Does this mean that a Mass not done in Latin is somehow less of a Mass?  Certainly not!  Yet when dealing with such sublime mysteries, we go as far as possible  in immersing ourselves in them.  When dealing with the Mass, one cannot immerse themselves in it enough.

Sunday, July 22, 2012

Why a Latin Wedding?

Whenever people here of our engagement, people always ask "So where are you going to be married?"  When they hear St. Josaphat in Detroit, a lot of people know how beautiful the Church isSeriously, its reputation precedes itself.  When they hear that we are having the nuptial mass according to the Extraordinary Form (or a Latin Mass Wedding), the reactions are mainly mixed, in and of itself a good thing.

That the reaction is simply "mixed" and not outright scorn and ostracizing is a sign that yes, the Latin Mass has found itself a place in today's Catholicism.  Is some of that scorn still present?  Indeed, yet for the most part that scorn is kept silent.  The far more likely reaction is either curiosity or confusion.  A lot of non-catholics (or those no longer practicing) have given most of the curiosity.  In an irony of ironies, traditionalism is a novelty today, and they are fascinated by the novelty if nothing else.  Others love the beauty.  To those curious, they can only attend our wedding and find out.

My focus today (and for quite some time) is on the confused.  It isn't that they are hostile to the idea of a Latin Mass Wedding.  They just don't understand what the big deal is.  I do not know if I can accurately convey why I view it a big deal.  Yet I hope to offer an explantion for why I love this way of celebrating Mass.

Throughout 2011 I did a series here at Common Sense Catholicism explaining various facets of the Extraordinary Form.  I'd like to revisit those works and reboot them with these considerations in mind.  The first section of postings will center around various questions about the Latin Mass and some basic answers, while the second portion will focus on the individual prayers contained in the Mass and the great meaning behind them.  Even if one attends nothing but the Ordinary Form, I hope this helps you in achieving a greater understanding of the one Mass, no matter how it be celebrated here on Earth, for it is the same in heaven.

Allow Myself to Reintroduce Myself

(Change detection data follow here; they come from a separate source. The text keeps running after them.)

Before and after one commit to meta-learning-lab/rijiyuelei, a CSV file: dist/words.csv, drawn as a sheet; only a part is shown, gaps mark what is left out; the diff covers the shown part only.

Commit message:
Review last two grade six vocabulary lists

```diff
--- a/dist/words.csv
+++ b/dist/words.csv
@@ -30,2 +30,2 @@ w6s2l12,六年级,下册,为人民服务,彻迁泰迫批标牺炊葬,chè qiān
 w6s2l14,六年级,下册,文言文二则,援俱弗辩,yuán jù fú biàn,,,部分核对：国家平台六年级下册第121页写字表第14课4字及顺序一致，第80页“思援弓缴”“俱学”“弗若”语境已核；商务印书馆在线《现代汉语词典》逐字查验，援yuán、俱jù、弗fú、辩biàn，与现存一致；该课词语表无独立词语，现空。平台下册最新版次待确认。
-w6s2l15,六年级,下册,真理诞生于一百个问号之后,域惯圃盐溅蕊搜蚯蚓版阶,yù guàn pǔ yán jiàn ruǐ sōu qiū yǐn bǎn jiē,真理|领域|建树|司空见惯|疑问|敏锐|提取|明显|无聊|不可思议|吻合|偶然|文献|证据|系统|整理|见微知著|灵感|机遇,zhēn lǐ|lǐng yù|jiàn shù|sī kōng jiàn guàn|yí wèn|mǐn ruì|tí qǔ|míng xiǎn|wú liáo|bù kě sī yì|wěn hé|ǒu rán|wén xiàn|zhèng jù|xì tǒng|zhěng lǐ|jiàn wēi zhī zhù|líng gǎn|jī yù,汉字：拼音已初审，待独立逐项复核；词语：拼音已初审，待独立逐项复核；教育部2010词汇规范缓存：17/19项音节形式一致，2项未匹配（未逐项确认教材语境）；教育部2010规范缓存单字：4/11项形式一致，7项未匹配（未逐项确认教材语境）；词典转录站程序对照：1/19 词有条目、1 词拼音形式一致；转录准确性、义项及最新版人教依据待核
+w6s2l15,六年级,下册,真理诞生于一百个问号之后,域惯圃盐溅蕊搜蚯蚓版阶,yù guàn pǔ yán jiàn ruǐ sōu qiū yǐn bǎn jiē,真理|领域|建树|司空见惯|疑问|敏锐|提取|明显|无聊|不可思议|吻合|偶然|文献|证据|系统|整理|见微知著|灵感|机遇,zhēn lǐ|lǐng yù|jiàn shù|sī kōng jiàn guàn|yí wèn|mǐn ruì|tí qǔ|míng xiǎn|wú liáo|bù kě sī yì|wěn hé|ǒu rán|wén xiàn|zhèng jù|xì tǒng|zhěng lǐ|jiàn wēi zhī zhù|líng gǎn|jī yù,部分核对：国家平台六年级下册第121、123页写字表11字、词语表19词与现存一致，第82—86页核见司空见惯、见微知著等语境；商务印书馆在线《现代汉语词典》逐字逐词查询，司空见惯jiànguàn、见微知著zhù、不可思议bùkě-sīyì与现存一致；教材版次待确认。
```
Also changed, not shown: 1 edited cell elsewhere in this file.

It certainly has been an interesting eleven months.  A lot has changed since then in my life and I'm sure those readers who were around before.  I went from being a rather busy blogger to disappearing.  Why?  A combination of marathon Skyrim sessions (getting the game to 95% complete takes a lot longer than you might think, and you might think it takes pretty darn long!) and the relationship I've been in for now almost two years.  That relationship has now led to an engagement set for June 1st, 2013.

Fast forward to today.  I've burned myself out on Skyrim, and PC gaming in general.  Even if I haven't been writing actively, I haven't completely disappeared.  The TOB debates still ravaged in the background, and I managed to participate when my advice was asked.  My traditionalism remained as always.  Indeed, I simply found different ways of expressing a lot of the things that I've written about, this time through actions instead of words.

Yet all exiles end eventually, and this one is no different.  For awhile I lacked a reason to write.  I now have a reason, which I hope to make clear throughout the following posts.  Yet in the end, there is one reason above all to write.  I once again enjoy doing so.  This isn't a career for me.  I had that chance yet felt called elsewhere.  Yet if it is not a career, it is still a huge part of my life.  That I have fun doing this I hope will come across in these writings.  Far too often my ideological kindred are doom and gloom.  It is hard not to be.  Yet the grace of God is meant to liberate human nature, and that liberation also comes from gloom and despair.  We represent a way of looking at the world that has lifted billions out of despair and sin, and guided them towards true and eternal happiness.  Why on earth would anyone belonging to such a patrimony be gloomy?

A lot of the projects I worked on in the past will resurface or be rebooted with the freshness these past eleven months have provided.  With that let us continue on our journey..... at least until The Elder Scrolls VI, future children, or a Detroit Tigers championship come upon us, whichever come first.